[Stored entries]
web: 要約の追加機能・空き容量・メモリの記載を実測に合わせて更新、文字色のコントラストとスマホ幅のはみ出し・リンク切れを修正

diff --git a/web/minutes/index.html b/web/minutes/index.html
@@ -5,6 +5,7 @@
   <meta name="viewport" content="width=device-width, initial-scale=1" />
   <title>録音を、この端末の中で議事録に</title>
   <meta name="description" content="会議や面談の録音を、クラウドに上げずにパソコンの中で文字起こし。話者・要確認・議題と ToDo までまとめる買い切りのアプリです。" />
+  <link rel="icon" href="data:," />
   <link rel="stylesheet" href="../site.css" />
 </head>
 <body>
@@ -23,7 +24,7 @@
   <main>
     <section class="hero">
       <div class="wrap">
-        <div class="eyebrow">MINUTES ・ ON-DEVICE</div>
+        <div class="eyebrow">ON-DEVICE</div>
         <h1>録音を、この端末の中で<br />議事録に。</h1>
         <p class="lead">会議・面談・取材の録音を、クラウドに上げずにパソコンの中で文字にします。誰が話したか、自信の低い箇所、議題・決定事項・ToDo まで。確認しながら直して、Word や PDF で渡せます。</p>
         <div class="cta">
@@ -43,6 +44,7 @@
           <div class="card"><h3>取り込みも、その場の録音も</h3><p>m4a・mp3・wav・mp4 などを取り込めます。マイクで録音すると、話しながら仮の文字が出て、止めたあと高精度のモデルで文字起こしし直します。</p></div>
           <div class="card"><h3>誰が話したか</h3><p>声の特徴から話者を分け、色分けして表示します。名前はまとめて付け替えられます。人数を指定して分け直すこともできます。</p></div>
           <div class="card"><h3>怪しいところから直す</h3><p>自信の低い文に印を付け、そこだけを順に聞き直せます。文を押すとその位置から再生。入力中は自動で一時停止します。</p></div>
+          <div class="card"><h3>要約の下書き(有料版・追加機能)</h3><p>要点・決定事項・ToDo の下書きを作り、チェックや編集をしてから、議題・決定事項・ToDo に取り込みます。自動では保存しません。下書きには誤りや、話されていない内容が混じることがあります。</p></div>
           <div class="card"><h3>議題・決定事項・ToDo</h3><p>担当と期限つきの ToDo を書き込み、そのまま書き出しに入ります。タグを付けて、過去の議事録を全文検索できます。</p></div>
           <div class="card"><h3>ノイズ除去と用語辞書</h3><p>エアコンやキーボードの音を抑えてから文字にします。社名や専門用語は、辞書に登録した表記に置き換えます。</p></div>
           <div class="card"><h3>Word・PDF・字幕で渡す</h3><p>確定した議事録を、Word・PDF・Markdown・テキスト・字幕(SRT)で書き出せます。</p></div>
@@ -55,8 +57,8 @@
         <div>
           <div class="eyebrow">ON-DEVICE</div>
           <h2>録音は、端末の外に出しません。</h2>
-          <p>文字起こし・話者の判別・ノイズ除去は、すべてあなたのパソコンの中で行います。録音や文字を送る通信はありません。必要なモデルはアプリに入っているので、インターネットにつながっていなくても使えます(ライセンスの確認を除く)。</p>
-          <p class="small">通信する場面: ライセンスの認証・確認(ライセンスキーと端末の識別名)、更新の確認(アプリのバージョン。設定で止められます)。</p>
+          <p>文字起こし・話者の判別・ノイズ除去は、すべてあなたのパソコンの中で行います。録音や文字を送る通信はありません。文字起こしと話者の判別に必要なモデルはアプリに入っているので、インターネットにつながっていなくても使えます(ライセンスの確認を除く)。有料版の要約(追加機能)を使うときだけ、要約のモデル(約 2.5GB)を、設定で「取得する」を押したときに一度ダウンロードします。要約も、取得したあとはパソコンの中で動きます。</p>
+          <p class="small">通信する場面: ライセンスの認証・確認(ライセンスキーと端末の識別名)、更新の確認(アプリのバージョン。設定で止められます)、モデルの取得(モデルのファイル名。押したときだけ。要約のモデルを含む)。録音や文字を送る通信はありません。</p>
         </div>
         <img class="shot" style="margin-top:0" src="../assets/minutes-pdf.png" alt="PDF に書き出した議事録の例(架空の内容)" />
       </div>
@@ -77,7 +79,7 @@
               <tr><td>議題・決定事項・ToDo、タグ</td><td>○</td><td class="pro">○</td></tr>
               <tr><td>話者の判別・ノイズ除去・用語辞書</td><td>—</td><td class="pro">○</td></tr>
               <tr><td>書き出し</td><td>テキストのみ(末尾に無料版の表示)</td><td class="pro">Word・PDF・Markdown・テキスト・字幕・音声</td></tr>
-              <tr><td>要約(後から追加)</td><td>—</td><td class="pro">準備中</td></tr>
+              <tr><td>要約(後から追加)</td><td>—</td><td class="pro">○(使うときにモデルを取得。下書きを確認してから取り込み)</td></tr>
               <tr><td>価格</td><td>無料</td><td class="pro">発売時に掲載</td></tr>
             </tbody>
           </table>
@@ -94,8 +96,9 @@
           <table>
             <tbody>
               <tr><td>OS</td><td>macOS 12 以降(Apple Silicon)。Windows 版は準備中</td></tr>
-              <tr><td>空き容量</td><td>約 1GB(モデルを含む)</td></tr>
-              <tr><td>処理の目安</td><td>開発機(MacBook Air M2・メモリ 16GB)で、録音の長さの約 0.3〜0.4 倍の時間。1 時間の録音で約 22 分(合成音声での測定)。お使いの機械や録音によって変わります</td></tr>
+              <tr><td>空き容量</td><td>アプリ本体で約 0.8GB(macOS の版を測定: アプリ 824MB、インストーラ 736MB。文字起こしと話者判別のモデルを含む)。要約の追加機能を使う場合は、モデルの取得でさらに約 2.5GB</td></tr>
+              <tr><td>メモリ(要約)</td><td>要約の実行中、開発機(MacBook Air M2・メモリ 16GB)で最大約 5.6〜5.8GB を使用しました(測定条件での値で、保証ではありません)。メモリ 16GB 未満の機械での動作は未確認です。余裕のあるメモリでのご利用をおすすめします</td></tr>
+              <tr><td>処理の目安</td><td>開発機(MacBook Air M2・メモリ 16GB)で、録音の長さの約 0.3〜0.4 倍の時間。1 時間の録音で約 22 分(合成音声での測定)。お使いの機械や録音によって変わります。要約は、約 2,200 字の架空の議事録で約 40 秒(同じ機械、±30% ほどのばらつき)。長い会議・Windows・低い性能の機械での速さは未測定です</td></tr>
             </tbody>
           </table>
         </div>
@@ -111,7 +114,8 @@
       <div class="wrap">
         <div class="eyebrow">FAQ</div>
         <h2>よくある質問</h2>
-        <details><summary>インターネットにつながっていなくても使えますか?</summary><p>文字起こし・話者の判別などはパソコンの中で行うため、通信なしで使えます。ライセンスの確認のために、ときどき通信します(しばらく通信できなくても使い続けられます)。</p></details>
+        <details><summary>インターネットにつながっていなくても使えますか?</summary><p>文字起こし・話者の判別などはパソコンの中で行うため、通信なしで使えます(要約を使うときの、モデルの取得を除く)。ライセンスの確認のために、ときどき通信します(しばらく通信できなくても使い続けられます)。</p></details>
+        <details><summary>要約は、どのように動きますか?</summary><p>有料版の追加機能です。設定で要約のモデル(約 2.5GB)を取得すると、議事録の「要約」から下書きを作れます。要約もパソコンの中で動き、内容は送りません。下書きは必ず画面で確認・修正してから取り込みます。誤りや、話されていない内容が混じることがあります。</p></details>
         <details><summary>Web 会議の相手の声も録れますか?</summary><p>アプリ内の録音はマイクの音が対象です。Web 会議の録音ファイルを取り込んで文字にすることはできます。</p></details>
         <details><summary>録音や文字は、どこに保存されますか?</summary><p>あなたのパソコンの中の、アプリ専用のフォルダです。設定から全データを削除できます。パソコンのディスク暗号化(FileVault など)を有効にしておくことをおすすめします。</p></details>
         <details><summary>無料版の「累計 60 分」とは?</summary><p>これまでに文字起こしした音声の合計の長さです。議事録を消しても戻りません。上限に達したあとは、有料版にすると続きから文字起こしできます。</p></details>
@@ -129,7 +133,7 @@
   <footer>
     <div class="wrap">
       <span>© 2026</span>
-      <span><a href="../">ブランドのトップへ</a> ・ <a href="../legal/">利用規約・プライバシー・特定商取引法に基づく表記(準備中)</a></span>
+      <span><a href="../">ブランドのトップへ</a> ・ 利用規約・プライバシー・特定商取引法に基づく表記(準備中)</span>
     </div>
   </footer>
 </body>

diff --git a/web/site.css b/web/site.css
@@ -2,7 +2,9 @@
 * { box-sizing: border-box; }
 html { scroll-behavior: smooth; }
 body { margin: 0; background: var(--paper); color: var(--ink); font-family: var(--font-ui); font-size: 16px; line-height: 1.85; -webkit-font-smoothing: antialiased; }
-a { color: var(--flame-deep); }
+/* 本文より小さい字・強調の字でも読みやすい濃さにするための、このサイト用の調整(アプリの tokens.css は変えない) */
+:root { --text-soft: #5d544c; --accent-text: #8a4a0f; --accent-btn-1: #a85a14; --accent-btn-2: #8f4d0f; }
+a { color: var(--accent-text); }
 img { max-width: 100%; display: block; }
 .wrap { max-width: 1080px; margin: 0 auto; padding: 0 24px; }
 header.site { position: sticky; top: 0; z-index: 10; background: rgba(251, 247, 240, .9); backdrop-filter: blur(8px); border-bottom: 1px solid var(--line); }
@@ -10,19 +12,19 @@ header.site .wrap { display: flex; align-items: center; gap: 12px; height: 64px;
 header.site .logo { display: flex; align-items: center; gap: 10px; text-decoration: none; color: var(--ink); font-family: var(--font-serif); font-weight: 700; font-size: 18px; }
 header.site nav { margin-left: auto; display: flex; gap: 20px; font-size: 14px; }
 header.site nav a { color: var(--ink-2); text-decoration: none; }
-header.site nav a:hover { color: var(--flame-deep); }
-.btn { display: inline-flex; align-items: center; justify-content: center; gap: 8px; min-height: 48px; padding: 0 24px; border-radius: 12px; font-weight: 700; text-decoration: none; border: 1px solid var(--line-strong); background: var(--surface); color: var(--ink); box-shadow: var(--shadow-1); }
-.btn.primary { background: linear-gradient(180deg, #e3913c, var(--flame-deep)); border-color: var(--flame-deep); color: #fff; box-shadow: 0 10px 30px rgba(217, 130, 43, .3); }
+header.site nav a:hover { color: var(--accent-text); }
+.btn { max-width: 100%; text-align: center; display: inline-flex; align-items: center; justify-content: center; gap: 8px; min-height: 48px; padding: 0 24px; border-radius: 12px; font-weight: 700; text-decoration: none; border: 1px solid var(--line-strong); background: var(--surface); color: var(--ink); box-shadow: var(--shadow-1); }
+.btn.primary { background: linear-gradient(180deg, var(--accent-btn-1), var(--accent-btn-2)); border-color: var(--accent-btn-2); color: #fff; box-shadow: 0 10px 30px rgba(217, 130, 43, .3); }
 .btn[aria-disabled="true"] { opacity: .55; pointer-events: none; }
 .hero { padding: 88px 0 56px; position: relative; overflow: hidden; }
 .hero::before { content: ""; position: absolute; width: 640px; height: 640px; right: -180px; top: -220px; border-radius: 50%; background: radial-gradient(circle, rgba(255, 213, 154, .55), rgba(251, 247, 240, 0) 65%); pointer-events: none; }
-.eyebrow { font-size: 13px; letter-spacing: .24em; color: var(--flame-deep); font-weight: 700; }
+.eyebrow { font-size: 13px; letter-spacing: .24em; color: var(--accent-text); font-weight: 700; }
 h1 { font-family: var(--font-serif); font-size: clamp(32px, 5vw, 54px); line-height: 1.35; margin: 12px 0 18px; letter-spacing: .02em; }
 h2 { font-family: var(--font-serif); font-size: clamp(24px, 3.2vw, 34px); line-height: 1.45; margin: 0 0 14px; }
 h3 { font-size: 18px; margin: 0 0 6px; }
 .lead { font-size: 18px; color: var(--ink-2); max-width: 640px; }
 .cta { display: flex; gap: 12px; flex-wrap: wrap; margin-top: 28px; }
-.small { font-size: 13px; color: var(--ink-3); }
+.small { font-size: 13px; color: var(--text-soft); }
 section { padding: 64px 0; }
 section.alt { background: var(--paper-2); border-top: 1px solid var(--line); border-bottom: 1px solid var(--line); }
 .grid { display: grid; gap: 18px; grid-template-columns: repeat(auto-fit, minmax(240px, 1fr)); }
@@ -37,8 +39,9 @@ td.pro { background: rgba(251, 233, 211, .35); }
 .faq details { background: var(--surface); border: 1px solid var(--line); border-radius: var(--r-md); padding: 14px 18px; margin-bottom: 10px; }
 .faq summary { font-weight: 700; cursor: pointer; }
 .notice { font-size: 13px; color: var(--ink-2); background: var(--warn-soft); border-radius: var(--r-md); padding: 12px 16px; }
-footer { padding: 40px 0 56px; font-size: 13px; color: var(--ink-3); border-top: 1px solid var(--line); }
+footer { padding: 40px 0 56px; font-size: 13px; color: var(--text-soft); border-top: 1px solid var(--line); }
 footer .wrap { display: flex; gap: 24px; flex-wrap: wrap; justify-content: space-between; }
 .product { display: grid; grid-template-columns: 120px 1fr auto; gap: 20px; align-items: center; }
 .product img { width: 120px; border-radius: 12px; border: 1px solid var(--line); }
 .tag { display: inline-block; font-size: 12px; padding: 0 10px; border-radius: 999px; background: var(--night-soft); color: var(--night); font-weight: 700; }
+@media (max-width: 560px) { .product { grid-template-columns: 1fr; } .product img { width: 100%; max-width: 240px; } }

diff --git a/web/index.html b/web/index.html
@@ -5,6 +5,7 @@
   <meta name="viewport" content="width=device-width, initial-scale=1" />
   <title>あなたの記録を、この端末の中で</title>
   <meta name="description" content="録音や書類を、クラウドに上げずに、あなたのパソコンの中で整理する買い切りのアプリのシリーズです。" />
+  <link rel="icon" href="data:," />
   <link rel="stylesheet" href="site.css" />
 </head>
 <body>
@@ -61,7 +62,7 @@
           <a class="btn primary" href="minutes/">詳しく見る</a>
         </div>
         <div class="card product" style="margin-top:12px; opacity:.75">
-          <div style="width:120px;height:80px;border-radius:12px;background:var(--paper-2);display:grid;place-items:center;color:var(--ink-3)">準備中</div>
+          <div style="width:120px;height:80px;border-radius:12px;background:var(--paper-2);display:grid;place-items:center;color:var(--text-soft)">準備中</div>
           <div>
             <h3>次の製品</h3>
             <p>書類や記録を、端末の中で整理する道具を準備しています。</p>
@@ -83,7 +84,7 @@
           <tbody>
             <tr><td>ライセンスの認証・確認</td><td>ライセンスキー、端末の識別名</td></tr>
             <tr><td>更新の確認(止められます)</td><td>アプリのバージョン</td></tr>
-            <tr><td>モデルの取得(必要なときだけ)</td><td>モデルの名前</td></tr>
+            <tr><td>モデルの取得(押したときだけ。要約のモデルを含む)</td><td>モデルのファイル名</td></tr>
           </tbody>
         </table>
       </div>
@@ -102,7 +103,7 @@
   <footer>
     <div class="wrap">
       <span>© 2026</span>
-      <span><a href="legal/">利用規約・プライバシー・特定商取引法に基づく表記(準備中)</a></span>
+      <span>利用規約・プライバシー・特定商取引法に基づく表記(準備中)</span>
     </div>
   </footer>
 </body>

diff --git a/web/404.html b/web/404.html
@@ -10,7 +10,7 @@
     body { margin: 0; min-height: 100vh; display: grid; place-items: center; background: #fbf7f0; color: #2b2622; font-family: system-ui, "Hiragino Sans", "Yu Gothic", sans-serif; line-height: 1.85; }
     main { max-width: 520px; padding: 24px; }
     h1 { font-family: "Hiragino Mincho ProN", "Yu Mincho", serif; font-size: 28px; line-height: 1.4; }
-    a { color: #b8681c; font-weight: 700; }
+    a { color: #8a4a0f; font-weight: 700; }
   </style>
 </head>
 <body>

• Task: Using the entries above, give again exactly the lines from the line holding "var(--ink-3); border-top: 1px" through the line holding "120px; border-radius: 12px;". Include both end lines and nothing else.

• Response to the task:
-footer { padding: 40px 0 56px; font-size: 13px; color: var(--ink-3); border-top: 1px solid var(--line); }
+footer { padding: 40px 0 56px; font-size: 13px; color: var(--text-soft); border-top: 1px solid var(--line); }
 footer .wrap { display: flex; gap: 24px; flex-wrap: wrap; justify-content: space-between; }
 .product { display: grid; grid-template-columns: 120px 1fr auto; gap: 20px; align-items: center; }
 .product img { width: 120px; border-radius: 12px; border: 1px solid var(--line); }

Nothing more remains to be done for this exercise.